Two things were evident after Avon’s 42-7 loss to Akron Hoban in Friday night’s Division II state semifinal at Brunswick’s Auto Mart Stadium.
First, a team like Avon — a public school without open enrollment — will probably always struggle against a team like Hoban — a private school without a defined school district.
Second, the Eagles stick to the theme that has built them into a Division II state power over the last decade-plus — success won’t be measured by the numbers on the scoreboard.
Akron Hoban won a pair of Division III state championships in 2015-16, then won the Division II state title last season when it was moved up a division due to the Ohio High School Athletic Association’s rollout of its competitive balance process.
Competitive balance was the ruling organization’s attempt at evening the playing field when it comes to parochial schools — or public schools that utilize open enrollment — bringing in student-athletes from outside their feeder school system or school district.
The Knights clearly had athletes that wanted to be part of such a prestigious program — quarterback Shane Hamm, who went 7-for-7 for 132 yards and a touchdown passing against the Eagles on Friday, drives over 30 miles to school each day from Lake Milton — and Hoban has enjoyed the talents that the high-profile athletes bring.
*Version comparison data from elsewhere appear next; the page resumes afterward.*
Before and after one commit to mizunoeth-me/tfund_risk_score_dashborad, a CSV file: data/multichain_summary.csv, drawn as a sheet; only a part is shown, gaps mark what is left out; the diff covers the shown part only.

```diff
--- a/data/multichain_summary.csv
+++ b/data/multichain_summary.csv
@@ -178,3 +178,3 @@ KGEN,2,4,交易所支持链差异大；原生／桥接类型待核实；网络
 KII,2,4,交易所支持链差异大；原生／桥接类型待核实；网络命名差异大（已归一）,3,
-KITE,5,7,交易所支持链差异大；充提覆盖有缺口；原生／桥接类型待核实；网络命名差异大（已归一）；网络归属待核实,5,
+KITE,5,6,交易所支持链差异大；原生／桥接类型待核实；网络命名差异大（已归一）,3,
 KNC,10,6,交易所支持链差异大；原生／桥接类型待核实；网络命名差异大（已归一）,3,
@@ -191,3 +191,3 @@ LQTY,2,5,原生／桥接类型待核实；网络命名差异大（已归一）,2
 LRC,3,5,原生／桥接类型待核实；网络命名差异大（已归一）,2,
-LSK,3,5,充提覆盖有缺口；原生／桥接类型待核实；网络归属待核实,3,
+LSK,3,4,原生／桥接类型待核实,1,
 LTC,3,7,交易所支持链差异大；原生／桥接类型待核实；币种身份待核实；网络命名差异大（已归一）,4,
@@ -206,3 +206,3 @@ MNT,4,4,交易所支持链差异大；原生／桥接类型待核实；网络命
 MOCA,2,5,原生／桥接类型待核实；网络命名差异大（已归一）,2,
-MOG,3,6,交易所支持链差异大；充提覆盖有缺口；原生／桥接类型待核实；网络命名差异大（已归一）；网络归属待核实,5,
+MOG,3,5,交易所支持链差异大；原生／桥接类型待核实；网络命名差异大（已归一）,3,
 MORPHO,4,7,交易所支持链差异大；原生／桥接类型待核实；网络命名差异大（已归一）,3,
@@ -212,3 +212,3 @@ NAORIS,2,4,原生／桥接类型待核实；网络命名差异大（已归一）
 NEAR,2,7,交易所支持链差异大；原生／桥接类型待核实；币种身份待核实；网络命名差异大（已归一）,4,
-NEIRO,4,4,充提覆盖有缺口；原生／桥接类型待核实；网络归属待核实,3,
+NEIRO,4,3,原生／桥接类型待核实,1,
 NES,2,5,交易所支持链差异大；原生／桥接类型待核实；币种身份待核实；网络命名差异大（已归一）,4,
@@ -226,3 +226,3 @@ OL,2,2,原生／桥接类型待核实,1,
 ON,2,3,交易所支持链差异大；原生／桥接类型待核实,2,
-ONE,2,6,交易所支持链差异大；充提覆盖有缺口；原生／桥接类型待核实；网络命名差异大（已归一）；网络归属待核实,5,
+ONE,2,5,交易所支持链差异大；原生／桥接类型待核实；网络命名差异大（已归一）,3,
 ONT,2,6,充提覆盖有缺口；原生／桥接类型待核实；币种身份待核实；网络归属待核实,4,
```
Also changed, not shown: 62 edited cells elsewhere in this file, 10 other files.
The on-field stats are impressive enough, but then you look at another list of statistics:
** Wide receiver Caden Clark will be playing for Alabama.
** Offensive lineman Nolan Rumler is headed to the University of Michigan.
** Running back Tyris Dickerson has signed with Eastern Kentucky.
** The Mid-American Conference is getting a pair of Knights stars — fullback Quan Easterling to Akron, and defensive back Matt Salopek to Miami (Ohio).
** Junior defensive back DeaMonte Trayanum, who ran for a pair of touchdowns and came up with several big defensive plays, has Ohio State, Michigan and Notre Dame on his short list.
Avon has players headed to Division I college programs, too — Michael Bergen is going to Toledo and Jack Roesch is going to the Air Force Academy — but any potential powerful linemen, speedy skill players or tough all-around standouts who live in Lorain County and would like to take advantage of coach Mike Elder’s teachings and the spotlight that shines on the Eagles program simply don’t have that option.
Instead, Elder and his staff have to work with the youth that reside in Avon and sculpt them into those standout players … which isn’t really a bad thing.
“There’s an advantage on our side and that advantage is that these kids care deeply for one another,” Elder said. “They’ve been playing football together since third, fourth, fifth grade. So when I go in that locker room there’s going to be a lot of really sad kids because they’ve been doing this together for the last eight to 10 years.
“I believe that helps us be successful. They don’t want to let their brother down and they’ve grown up as childhood friends and to me that’s really special, and that’s what high school football is about and what it should be about. That’s something that we have that some other schools don’t, and that’s something we’re proud of.”
That may be the toughest choice for a high school football coach. Would they rather have a collection of studs that gather for the purpose of winning championships or would they rather have a collection of players who have learned the game together and play for the love of the game?
Elder hasn’t had to make that choice because Avon has no room for outside enrollees, but he has repeatedly shown that he prefers the latter option.
“I always say as a football coach that your true success is measured 10 years down the road,” he said. “How successful is Hoban? How successful are we? We’ll all find that out 10 years down the road with what these kids do after football.”
While Hoban is expected to win its fourth straight state championship next week, the Eagles will get back to the business of searching through their limited pool of players to pick the next group of standouts to replace 12 senior starters, including quarterback Ryan Maloy, linemen Bergen and Roesch and running back/linebacker Mark Steinmetz.
But it’s something Elder and the Eagles have been able to do year after year, and they keep finding ways to maintain their powerhouse status.
“We didn’t get that goal of winning a state championship, but 12 years ago everybody laughed at me when I said that was our goal,” Elder said. “Nobody’s laughing now because we have a bunch of kids and coaches who believe it. One of these days, if we keep knocking on the door, we’re going to get one and when we do every kid that was out here tonight, and every kid who’s ever played at Avon, will share in that.”
And they’ll all have begun their championship careers in Avon.
Contact Shaun Bennett at 329-7137 or firstname.lastname@example.org. Like him on Facebook and follow him @ShaunBennettct on Twitter.